Is the entire past and future history of our universe describable by a finite sequence of bits, just like a movie stored on a compact disc, or a never ending evolution of a virtual reality determined by a finite algorithm, such as in Example 2.2? Contrary to a widely spread misunderstanding, quantum physics, quantum computation (e.g., ) and Heisenberg's uncertainty principle do not rule this out . In absence of contrarian evidence we might assume our universe is formally describable indeed, or at least sampled from a formally describable distribution -- if this assumption is false, then our world will forever remain beyond formal understanding.

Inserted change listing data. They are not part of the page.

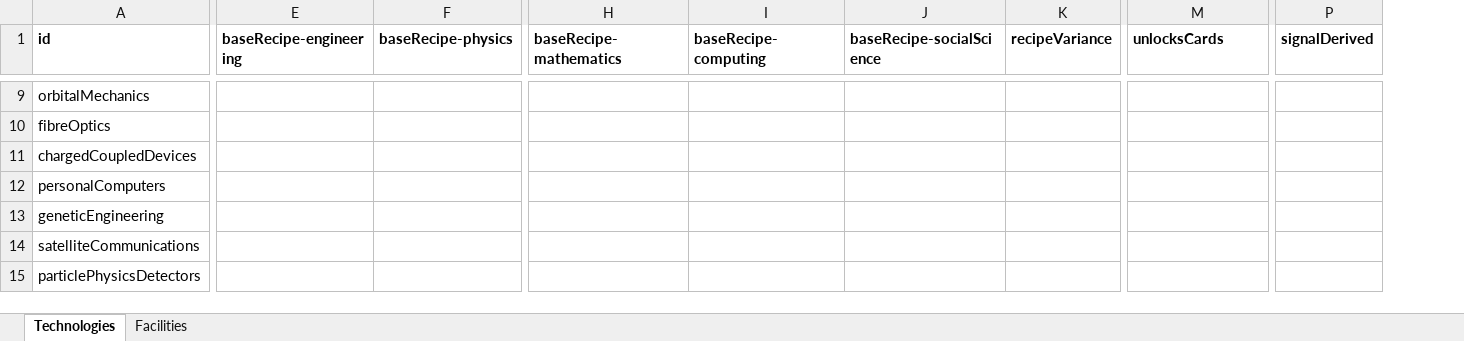
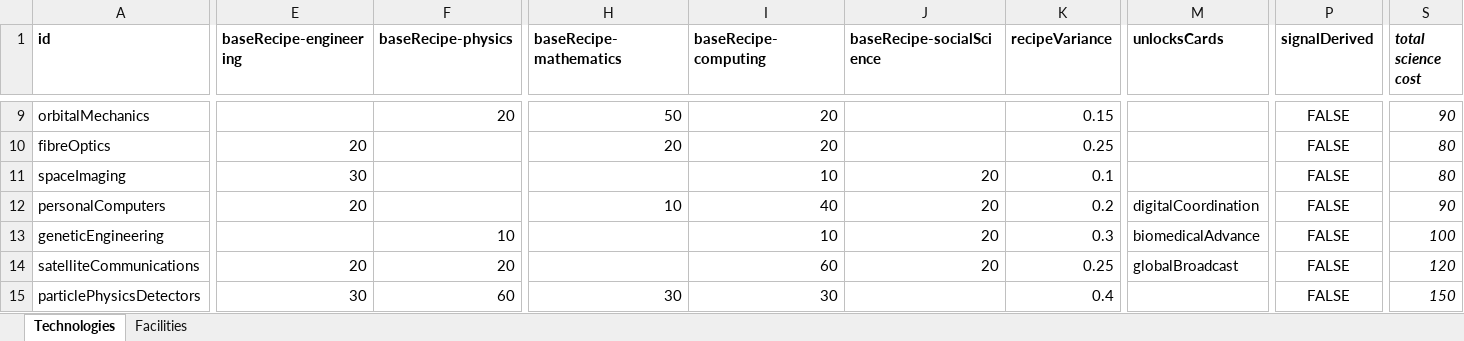
Before and after one commit to v79/Signal, an Excel workbook: src/data/Signal Data Files.xlsx, sheet Technologies, drawn as a sheet; only a part is shown, gaps mark what is left out; values as stored, in another font and other column widths than the file's, no borders; charts and pictures not drawn; removed rows and columns are numbered as before the commit, all else as after; rows hold the shown columns only; the diff covers the shown part only; the diff names each change by its address in the sheet, - before the commit and + after, or states it on an @@ line.

Commit message:
Refactor technology definitions and update related tests
- Updated technology definitions in technologies.json:
  - Adjusted baseRecipe values for Integrated Circuit Arrays and Microprocessors.
  - Introduced new technologies
  - Removed obsolete technologies and adjusted narrative texts accordingly.

- Modified research tests in research.test.ts:
  - Updated facility definitions from computingHub to dataCentre.
  - Adjusted active facilities in tests to reflect new technology requirements.

- Updated tech tree tests in techTree.test.ts:
  - Changed tier assignments for new technologies and ensured correct distribution across tiers.

- Enhanced facility picker component in FacilityPicker.svelte:
  - Added era checks to filter buildable facilities based on the current era.

- Updated EarthScene.ts to include new facility colors for visual representation.

```diff
--- a/src/data/Signal Data Files.xlsx (sheet Technologies)
+++ b/src/data/Signal Data Files.xlsx (sheet Technologies)
+column S (total science cost), rows 9-10: 90 | 80; rows 12-15: 90 | 100 | 120 | 150
-F9 (baseRecipe-physics): (empty)
+F9 (baseRecipe-physics): 20
-H9 (baseRecipe-mathematics): (empty)
+H9 (baseRecipe-mathematics): 50
-I9:I10 (baseRecipe-computing): (empty)
+I9:I10 (baseRecipe-computing): 20
-K9 (recipeVariance): (empty)
+K9 (recipeVariance): 0.15
-P9:P10 (signalDerived): (empty)
+P9:P10 (signalDerived): FALSE
-E10 (baseRecipe-engineering): (empty)
+E10 (baseRecipe-engineering): 20
-H10 (baseRecipe-mathematics): (empty)
+H10 (baseRecipe-mathematics): 20
-K10 (recipeVariance): (empty)
+K10 (recipeVariance): 0.25
-row 11: chargedCoupledDevices
+row 11: spaceImaging | 30 |  |  | 10 | 20 | 0.1 |  | FALSE | 80
-E12 (baseRecipe-engineering): (empty)
+E12 (baseRecipe-engineering): 20
-H12 (baseRecipe-mathematics): (empty)
+H12 (baseRecipe-mathematics): 10
-I12 (baseRecipe-computing): (empty)
+I12 (baseRecipe-computing): 40
-J12:J14 (baseRecipe-socialScience): (empty)
+J12:J14 (baseRecipe-socialScience): 20
-K12 (recipeVariance): (empty)
+K12 (recipeVariance): 0.2
-M12 (unlocksCards): (empty)
+M12 (unlocksCards): digitalCoordination
-P12:P15 (signalDerived): (empty)
+P12:P15 (signalDerived): FALSE
-F13 (baseRecipe-physics): (empty)
+F13 (baseRecipe-physics): 10
-I13 (baseRecipe-computing): (empty)
+I13 (baseRecipe-computing): 10
-K13 (recipeVariance): (empty)
+K13 (recipeVariance): 0.3
-M13 (unlocksCards): (empty)
+M13 (unlocksCards): biomedicalAdvance
-E14 (baseRecipe-engineering): (empty)
+E14 (baseRecipe-engineering): 20
-F14 (baseRecipe-physics): (empty)
+F14 (baseRecipe-physics): 20
-I14 (baseRecipe-computing): (empty)
+I14 (baseRecipe-computing): 60
-K14 (recipeVariance): (empty)
+K14 (recipeVariance): 0.25
-M14 (unlocksCards): (empty)
+M14 (unlocksCards): globalBroadcast
-E15 (baseRecipe-engineering): (empty)
+E15 (baseRecipe-engineering): 30
-F15 (baseRecipe-physics): (empty)
+F15 (baseRecipe-physics): 60
-H15 (baseRecipe-mathematics): (empty)
+H15 (baseRecipe-mathematics): 30
-I15 (baseRecipe-computing): (empty)
+I15 (baseRecipe-computing): 30
-K15 (recipeVariance): (empty)
+K15 (recipeVariance): 0.4
```
Also changed, not shown: 1 removed row, 1 added column and 56 edited cells elsewhere in this sheet, sheet Facilities, 6 other files.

As obvious from equation (13), the future of some observer evolving within such a universe depends on this prior distribution. More or less general notions of TM-based describability put forward above lead to more or less dominant priors such as on formally describable universes, and on enumerable universes, and and recursive priors on monotonically computable universes. Generally speaking, the theorems above show that any future corresponding to a history without any short description (given the appropriate TM type) is necessarily unlikely. To a certain extent, this justifies ``Occam's razor'' (e.g., ) which expresses the ancient preference of simple solutions over complex ones. A more detailed analysis can be found elsewhere .